All the records that follow need to be reproduced exactly. Omit the images.
----- Extracted data -----
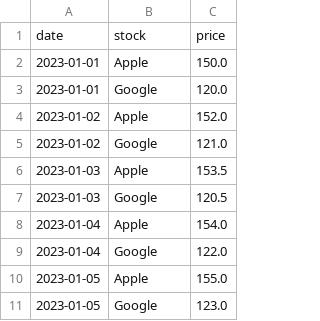
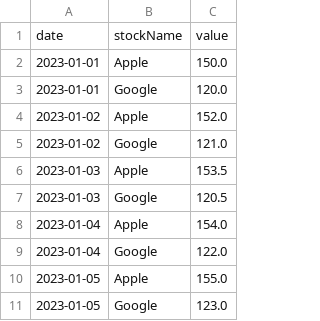
Before and after one commit to Troupp55/CodingChallenge12, a CSV file: mock_stock_data.csv, drawn as a sheet.

Commit message:
Updated heading on CSV file

```diff
--- a/mock_stock_data.csv
+++ b/mock_stock_data.csv
@@ -1,2 +1,2 @@
-date,stock,price
+date,stockName,value
 2023-01-01,Apple,150.0
```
-----
Problem solution:
Before and after one commit to Troupp55/CodingChallenge12, a CSV file: mock_stock_data.csv, drawn as a sheet.

Commit message:
Updated heading on CSV file

```diff
--- a/mock_stock_data.csv
+++ b/mock_stock_data.csv
@@ -1,2 +1,2 @@
-date,stock,price
+date,stockName,value
 2023-01-01,Apple,150.0
```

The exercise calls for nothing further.